Approximately three-quarters of Americans do not get enough exercise. Being overweight caused by poor diet and not enough activity has become epidemic in the United States, increasing dramatically every year for the past 30 years. This situation has huge health and quality of life costs, as seen in the stunning increase in asthma and other respiratory problems, diabetes, heart disease and long-term debilitating illnesses.
According to the American Lung Association, asthma is the leading serious chronic illness among children. In addition, currently 11% of American children suffer from childhood obesity, with an even higher percentage considered overweight but not obese. The rise in obesity and sedentary lifestyles has led scientists at the Centers for Disease Control and Prevention to predict that for children born in 2000, one third will develop diabetes during their lifetimes.
Add to this the increasing costs to our health and environment from pollution from our long-term love affair with the car, and we are slowly choking ourselves to death. The Triangle and the Triad of North Carolina rate number 2 and 3 nationally as the worst areas for sprawl, according to a 2002 report by Smart Growth America. The direct effect this has on our health is the deterioration of our air quality. In the American Lung Association 2003 study of the “Most Ozone Polluted Metropolitan Areas” Los Angeles ranks number one, but shockingly Charlotte is number 10 (ahead of Washington-Baltimore.) Greensboro comes in at 17, and Raleigh-Durham stands at 22. Except for Raleigh-Durham, our other North Carolina cities rank far worse than in 2000.

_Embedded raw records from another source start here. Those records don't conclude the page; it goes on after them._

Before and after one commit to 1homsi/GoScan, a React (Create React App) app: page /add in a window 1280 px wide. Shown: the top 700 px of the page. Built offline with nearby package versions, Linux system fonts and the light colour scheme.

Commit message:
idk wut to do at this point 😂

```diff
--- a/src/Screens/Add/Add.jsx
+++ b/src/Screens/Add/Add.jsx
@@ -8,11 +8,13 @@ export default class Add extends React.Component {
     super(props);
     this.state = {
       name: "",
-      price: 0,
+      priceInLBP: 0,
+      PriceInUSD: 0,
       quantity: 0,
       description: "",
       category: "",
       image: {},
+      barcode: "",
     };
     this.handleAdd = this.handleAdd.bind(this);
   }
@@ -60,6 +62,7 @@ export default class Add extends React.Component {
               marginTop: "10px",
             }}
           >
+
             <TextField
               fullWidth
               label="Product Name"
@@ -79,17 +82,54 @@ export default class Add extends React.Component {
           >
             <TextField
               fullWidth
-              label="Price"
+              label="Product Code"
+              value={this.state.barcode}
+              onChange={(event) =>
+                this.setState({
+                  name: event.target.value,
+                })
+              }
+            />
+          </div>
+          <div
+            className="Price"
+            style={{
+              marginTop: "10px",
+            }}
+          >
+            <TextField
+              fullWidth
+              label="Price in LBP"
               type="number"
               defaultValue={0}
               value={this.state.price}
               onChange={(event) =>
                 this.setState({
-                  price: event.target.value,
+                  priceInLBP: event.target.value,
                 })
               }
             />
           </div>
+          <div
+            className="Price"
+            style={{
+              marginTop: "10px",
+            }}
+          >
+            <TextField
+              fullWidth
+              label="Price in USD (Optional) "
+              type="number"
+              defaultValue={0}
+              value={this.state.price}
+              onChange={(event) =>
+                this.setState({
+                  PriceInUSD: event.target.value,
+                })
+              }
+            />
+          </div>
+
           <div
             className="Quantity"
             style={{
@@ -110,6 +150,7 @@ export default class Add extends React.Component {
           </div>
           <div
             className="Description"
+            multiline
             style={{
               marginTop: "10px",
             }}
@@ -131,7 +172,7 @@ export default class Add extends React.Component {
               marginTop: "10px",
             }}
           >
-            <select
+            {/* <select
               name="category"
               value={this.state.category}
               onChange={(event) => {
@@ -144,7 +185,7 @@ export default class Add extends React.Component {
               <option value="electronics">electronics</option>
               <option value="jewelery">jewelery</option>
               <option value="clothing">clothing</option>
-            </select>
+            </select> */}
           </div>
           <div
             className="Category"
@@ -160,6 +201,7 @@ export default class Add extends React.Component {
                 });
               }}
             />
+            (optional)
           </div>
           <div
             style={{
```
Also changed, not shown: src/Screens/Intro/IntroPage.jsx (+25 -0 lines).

Making individual choices such as eating better, exercising more, polluting less, driving less, and so on are helpful, but sometimes we are limited in choices by where we live and available options. For example you often cannot walk through a large parking lot or cross a busy road because they are not built for pedestrians. For real change to happen we need better planning and design on the community-wide scale.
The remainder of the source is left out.